### REQUIRED ACTION
Using the records below, give the number of lines where the string "Rüstung" shows up. Add nothing to it.

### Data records
BEGIN
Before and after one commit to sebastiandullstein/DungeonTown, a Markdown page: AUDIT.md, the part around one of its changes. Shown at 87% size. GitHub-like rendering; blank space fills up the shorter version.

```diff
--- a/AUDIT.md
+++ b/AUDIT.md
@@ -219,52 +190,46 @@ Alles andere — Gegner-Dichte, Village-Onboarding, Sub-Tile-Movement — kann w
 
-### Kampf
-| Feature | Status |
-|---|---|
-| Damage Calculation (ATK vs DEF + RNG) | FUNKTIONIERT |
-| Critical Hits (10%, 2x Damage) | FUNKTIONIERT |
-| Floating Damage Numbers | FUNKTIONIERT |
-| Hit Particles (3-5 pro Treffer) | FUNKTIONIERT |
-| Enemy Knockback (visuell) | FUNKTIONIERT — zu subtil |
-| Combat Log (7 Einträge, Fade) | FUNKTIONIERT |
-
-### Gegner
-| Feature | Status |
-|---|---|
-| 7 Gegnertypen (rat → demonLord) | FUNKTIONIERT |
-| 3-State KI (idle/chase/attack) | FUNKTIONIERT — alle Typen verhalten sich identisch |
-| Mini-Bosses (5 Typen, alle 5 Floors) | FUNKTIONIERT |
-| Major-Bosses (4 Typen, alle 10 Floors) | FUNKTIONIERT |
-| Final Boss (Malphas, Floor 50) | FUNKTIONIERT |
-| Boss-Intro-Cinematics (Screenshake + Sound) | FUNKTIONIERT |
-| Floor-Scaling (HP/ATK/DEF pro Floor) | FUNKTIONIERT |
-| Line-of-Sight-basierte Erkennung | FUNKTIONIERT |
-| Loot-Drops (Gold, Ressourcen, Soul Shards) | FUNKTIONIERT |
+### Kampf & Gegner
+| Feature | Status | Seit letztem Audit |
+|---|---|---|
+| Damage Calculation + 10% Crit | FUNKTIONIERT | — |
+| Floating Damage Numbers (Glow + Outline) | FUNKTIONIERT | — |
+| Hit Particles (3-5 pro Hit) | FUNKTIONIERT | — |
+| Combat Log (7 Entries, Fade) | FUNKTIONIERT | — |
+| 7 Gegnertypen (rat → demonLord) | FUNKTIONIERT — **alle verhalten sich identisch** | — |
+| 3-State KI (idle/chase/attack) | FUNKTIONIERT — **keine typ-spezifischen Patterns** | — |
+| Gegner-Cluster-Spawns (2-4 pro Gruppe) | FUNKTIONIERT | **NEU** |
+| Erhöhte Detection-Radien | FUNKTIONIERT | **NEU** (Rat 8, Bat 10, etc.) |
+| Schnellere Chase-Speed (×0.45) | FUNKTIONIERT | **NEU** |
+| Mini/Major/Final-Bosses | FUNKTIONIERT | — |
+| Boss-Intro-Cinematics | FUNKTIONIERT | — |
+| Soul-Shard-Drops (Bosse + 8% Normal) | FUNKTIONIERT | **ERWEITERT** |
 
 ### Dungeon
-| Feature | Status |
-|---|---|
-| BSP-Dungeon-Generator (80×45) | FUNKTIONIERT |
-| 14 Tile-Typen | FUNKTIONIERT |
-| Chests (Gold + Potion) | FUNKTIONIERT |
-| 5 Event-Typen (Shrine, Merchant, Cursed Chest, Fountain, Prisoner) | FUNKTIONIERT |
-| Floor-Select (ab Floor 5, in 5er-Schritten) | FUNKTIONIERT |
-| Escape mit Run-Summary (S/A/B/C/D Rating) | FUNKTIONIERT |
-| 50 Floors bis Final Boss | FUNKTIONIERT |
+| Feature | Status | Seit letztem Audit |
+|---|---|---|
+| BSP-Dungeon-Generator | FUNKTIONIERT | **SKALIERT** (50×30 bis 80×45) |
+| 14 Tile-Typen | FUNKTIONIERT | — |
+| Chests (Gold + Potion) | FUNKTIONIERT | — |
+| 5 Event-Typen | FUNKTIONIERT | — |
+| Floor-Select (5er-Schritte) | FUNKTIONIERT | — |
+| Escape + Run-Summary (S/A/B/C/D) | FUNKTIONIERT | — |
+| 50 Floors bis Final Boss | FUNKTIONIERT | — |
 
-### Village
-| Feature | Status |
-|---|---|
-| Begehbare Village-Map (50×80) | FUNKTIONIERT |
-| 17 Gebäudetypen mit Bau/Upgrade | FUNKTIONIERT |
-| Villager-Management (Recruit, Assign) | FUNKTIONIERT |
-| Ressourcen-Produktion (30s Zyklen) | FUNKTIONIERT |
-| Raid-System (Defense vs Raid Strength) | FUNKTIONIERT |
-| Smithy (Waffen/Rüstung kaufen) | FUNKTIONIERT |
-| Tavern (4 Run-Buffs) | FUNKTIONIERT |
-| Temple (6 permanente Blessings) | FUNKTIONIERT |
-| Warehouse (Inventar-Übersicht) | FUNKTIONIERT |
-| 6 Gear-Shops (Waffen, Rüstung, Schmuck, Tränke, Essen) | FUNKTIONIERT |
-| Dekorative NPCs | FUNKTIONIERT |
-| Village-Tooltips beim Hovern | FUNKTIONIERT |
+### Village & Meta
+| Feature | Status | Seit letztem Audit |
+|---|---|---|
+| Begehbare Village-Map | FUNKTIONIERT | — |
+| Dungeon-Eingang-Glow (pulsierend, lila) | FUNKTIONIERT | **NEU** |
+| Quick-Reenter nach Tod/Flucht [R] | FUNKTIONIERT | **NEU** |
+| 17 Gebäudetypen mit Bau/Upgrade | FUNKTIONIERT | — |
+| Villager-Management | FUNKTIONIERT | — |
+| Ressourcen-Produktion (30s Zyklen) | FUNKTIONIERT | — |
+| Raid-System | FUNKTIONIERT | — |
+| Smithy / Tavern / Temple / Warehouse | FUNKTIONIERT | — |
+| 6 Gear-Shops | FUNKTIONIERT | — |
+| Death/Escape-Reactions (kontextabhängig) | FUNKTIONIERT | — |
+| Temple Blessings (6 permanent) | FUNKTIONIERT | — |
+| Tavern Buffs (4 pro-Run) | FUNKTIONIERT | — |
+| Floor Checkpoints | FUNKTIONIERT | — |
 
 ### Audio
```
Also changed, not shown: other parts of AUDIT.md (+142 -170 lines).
END
### TASK OUTPUT
2